Carpal Tunnel

Eggleston Orthopedics

Steven D. Eggleston , M.D.

Orthopedic Surgeon located in Lake Jackson, TX

Women have three-times the risk of developing carpal tunnel syndrome compared to men because their smaller wrists are more likely to pinch the nerve. Dr. Steven D. Eggleston encourages everyone to get help at the first sign of symptoms to avoid complications like nerve damage. Treatment begins with conservative therapies, but should you need surgery, Dr. Eggleston is currently the only doctor in the area repairing carpal tunnel using a minimally invasive endoscopic procedure. To schedule an appointment, call Eggleston Orthopedics in Lake Jackson, Texas, or book an appointment online.

Carpal Tunnel Q & A

What is carpal tunnel syndrome?

Carpal tunnel syndrome occurs when the median nerve is pinched as it travels through your wrist. The median nerves go down each arm and into your hands, passing through a rigid, narrow space in the wrist called the carpal tunnel.

Numerous tendons also run through the carpal tunnel. When these soft tissues become inflamed or you suffer a wrist injury, the nerve becomes compressed inside the passageway. That’s when you have carpal tunnel syndrome.

What causes carpal tunnel syndrome?

You may inherit a smaller-than-normal wrist that’s more vulnerable to developing carpal tunnel. However, it’s usually caused by:

Repetitive use

When you repeatedly perform the same hand and finger movements, the tendons in the tunnel become inflamed.

Hand and wrist position

Over-extending or flexing your wrist places unusual pressure on the nerve. Engaging in activities that cause wrist extension or flexion for prolonged periods of time leads to carpal tunnel syndrome.

Wrist injuries

Any type of wrist injury can cause inflammation of the soft tissues in the carpal tunnel.

Health conditions

Arthritis in your wrist and diabetes are two conditions known to cause carpal tunnel syndrome.

Hormonal changes

Thyroid disorders and hormonal changes during pregnancy and menopause may raise your risk for carpal tunnel.

What symptoms develop due to carpal tunnel?

Since carpal tunnel syndrome usually develops gradually, its symptoms are mild at the start.
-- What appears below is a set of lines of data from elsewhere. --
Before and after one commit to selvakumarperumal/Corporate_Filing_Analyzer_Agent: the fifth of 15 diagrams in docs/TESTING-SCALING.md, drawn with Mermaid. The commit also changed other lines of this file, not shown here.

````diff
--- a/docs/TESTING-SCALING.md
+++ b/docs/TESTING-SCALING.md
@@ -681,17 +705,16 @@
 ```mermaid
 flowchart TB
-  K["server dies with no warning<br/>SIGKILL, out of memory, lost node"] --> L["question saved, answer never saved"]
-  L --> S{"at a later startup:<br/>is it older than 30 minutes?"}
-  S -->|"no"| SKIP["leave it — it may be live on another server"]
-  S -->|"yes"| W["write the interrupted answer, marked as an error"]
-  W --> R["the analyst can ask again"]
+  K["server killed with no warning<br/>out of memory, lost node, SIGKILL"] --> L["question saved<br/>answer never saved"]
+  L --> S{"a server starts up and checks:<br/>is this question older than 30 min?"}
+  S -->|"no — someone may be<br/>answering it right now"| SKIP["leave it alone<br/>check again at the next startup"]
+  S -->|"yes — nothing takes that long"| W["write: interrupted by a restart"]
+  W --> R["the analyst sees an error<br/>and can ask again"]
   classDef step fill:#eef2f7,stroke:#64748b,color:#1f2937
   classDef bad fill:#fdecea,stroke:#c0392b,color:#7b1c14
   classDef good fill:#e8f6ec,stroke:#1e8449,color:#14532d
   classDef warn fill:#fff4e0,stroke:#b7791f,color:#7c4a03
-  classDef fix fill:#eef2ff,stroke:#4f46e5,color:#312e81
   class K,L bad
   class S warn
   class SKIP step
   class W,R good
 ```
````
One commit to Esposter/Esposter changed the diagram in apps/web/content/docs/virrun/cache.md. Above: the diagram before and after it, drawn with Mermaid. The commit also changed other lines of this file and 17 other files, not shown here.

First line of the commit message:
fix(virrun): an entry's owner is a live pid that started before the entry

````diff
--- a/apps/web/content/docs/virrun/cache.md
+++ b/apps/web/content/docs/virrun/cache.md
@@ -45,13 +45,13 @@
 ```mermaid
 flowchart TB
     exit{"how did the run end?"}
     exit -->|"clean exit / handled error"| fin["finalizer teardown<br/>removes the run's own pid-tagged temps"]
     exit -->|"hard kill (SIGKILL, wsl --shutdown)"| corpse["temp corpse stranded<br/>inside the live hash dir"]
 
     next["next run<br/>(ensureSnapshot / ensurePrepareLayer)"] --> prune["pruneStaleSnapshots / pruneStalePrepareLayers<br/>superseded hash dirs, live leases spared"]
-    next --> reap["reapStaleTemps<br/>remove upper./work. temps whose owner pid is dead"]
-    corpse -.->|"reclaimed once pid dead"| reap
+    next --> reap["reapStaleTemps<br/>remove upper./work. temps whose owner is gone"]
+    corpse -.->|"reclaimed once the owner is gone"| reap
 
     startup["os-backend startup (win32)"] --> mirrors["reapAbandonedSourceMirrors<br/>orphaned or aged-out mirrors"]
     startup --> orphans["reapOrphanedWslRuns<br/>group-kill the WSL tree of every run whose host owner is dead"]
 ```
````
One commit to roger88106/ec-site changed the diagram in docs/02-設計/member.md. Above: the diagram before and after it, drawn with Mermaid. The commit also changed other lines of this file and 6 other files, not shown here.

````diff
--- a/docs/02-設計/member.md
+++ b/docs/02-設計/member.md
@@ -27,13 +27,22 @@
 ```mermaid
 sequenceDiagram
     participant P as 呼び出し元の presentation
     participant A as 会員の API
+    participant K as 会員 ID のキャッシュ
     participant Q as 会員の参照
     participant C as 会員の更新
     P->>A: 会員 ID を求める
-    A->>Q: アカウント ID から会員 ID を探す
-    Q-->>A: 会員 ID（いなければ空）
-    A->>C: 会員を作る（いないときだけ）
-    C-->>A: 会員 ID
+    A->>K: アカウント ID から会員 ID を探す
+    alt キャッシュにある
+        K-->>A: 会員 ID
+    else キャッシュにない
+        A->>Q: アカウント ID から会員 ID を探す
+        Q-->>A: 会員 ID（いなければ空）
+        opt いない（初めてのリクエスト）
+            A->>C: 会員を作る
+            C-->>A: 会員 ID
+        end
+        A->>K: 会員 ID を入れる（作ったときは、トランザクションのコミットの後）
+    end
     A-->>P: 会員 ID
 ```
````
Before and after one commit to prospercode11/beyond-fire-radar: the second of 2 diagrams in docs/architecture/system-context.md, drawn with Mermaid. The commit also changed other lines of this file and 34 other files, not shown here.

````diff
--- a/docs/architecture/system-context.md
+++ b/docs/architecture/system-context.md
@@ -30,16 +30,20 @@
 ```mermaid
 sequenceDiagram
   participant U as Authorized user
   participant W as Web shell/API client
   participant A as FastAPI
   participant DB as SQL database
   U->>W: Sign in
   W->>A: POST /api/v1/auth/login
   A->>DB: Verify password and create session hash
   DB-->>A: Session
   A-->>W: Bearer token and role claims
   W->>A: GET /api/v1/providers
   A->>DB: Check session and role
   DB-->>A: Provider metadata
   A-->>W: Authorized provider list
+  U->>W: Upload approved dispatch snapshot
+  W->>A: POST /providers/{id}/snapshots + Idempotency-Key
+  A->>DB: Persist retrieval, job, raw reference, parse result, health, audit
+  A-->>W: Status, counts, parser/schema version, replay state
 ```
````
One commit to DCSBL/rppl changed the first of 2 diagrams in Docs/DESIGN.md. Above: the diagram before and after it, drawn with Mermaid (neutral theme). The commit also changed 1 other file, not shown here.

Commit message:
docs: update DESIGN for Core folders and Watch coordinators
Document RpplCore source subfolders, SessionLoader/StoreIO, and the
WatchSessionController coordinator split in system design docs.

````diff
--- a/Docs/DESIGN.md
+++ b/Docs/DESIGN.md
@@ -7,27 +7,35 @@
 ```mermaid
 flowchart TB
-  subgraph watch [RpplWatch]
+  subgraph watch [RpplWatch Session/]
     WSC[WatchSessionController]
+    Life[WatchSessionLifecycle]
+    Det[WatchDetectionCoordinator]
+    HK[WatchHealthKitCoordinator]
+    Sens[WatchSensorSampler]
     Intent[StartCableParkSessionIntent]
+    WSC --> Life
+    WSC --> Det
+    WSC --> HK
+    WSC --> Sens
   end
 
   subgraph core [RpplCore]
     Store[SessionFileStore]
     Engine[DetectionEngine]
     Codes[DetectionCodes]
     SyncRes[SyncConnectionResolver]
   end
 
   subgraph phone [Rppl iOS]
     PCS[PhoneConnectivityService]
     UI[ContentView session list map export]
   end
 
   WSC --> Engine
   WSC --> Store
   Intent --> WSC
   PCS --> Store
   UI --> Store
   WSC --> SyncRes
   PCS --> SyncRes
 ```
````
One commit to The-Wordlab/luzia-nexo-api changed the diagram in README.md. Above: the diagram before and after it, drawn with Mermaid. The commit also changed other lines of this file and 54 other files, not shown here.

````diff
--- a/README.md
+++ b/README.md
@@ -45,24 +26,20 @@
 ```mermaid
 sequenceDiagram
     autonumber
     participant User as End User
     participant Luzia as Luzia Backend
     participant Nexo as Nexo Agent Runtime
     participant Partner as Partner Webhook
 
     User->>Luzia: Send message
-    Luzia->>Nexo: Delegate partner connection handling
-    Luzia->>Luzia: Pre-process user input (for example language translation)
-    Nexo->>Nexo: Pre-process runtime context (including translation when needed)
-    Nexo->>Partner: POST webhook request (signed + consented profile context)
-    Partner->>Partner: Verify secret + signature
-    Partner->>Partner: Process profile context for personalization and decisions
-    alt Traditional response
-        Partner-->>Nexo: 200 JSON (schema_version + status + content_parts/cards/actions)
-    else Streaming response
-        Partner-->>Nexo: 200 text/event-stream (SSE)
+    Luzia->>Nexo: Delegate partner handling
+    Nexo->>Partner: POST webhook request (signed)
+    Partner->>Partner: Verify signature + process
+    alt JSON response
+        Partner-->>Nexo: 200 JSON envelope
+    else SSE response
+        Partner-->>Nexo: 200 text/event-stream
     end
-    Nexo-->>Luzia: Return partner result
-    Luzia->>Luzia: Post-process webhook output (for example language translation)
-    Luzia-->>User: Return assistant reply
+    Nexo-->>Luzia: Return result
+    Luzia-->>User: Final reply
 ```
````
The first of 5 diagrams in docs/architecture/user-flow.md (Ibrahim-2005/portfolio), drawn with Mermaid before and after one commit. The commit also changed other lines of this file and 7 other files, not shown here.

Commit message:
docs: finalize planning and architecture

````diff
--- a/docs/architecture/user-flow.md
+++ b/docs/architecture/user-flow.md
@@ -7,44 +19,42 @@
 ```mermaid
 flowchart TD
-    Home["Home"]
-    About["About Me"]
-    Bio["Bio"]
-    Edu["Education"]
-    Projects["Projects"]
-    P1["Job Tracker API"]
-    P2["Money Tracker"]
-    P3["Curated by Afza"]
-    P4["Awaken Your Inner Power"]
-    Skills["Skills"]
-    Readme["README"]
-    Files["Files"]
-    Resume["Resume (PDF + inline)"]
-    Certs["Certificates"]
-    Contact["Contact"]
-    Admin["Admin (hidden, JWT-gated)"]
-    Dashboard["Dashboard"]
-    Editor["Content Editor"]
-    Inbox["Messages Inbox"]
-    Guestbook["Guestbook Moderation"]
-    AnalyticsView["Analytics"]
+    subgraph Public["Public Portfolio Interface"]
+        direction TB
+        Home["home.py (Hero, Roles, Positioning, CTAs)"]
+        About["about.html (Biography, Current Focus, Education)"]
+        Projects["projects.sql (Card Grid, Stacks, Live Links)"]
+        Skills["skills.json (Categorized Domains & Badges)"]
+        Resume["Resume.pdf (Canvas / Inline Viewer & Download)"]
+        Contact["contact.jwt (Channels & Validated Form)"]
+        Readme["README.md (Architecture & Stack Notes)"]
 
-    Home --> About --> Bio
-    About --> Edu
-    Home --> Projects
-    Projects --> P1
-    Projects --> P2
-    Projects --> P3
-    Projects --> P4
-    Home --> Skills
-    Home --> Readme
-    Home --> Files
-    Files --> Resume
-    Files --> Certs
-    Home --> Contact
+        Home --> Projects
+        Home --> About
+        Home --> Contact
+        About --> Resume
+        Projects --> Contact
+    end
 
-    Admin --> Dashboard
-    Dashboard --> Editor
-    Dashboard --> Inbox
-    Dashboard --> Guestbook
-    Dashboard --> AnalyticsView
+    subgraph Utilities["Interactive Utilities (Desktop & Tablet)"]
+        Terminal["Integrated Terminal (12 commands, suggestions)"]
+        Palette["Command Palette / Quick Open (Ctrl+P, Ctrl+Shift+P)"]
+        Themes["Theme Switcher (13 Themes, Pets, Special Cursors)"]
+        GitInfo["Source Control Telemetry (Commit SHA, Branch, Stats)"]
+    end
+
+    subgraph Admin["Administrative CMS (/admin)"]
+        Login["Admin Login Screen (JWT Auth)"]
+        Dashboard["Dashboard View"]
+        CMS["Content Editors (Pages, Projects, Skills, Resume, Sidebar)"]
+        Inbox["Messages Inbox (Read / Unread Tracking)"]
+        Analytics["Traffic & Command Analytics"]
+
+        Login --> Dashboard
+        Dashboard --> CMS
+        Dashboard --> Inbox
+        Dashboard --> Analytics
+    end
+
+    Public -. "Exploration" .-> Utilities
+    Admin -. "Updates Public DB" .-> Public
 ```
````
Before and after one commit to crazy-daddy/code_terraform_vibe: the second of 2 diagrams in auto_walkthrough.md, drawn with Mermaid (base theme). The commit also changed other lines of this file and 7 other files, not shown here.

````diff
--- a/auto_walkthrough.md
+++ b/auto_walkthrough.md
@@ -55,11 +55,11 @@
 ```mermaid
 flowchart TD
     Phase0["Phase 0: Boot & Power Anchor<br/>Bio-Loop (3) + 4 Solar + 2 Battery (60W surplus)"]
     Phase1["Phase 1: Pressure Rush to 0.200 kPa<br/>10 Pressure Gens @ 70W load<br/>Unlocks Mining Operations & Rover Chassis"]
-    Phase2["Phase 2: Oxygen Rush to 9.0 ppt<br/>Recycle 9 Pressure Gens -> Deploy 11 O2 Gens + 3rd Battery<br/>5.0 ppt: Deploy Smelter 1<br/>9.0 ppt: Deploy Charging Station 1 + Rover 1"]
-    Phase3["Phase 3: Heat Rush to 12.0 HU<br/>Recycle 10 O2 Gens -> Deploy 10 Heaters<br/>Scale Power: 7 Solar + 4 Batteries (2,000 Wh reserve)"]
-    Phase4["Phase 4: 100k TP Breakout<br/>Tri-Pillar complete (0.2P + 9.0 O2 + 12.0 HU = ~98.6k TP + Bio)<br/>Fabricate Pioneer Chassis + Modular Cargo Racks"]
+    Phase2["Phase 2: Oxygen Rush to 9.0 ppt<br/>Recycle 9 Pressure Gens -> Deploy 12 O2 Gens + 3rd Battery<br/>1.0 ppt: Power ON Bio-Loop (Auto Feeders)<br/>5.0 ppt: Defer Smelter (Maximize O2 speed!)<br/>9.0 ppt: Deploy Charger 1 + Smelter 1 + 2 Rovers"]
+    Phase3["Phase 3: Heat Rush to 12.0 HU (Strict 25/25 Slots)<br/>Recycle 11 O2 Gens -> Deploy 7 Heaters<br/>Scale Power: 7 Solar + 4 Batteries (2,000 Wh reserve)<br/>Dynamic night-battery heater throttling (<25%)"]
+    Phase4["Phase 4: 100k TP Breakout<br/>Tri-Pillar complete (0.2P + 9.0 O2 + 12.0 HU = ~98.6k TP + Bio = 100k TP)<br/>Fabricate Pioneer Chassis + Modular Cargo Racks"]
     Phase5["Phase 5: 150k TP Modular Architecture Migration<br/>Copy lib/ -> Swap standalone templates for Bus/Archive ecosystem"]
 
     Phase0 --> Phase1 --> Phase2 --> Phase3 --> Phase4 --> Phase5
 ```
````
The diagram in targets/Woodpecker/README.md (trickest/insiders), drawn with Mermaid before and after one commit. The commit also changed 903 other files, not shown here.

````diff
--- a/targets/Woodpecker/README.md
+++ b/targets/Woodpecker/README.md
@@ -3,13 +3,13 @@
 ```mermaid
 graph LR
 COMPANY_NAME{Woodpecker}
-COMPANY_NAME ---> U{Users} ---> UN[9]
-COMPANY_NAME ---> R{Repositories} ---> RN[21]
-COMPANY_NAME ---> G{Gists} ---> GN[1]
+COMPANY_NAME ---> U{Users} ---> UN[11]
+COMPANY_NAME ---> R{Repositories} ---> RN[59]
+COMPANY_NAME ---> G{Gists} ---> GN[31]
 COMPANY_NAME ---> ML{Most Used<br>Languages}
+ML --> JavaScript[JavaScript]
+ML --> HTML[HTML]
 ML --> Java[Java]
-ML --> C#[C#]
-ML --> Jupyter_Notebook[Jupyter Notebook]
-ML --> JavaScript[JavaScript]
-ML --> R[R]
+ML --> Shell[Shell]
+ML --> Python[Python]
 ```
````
Symptoms progressively worsen when the condition goes untreated and may include:

  • Wrist pain
  • Hand weakness
  • Numbness, tingling, or electric-shock sensations
  • Dropping things due to weakness or numbness
  • Sensation that your fingers are swollen (when they’re not)

Tingling, numbness, and electric-shock sensations may radiate from the wrist and affect your thumb, index, and middle fingers. Without treatment, the nerve can become permanently damaged and muscle deterioration may occur.

How is carpal tunnel syndrome treated?

At an early stage, carpal tunnel syndrome responds well to treatments such as:

  • Immobilizing the wrist
  • Modifying your activities
  • Adjusting ergonomics to avoid wrist flexion and extension
  • Taking NSAIDs to relieve inflammation and pain
  • Receiving steroid injections to reduce inflammation
  • Practicing nerve gliding exercises

When your symptoms don’t improve, or you have advanced carpal tunnel, Dr. Eggleston may recommend carpal tunnel release surgery to relieve pressure on the nerve.

Although Dr. Eggleston has extensive experience performing open surgery, he’s the only doctor in the area currently performing minimally invasive endoscopic surgery to treat carpal tunnel syndrome.

When you start to notice an achy wrist or tingling, call Eggleston Orthopedics or book an appointment online.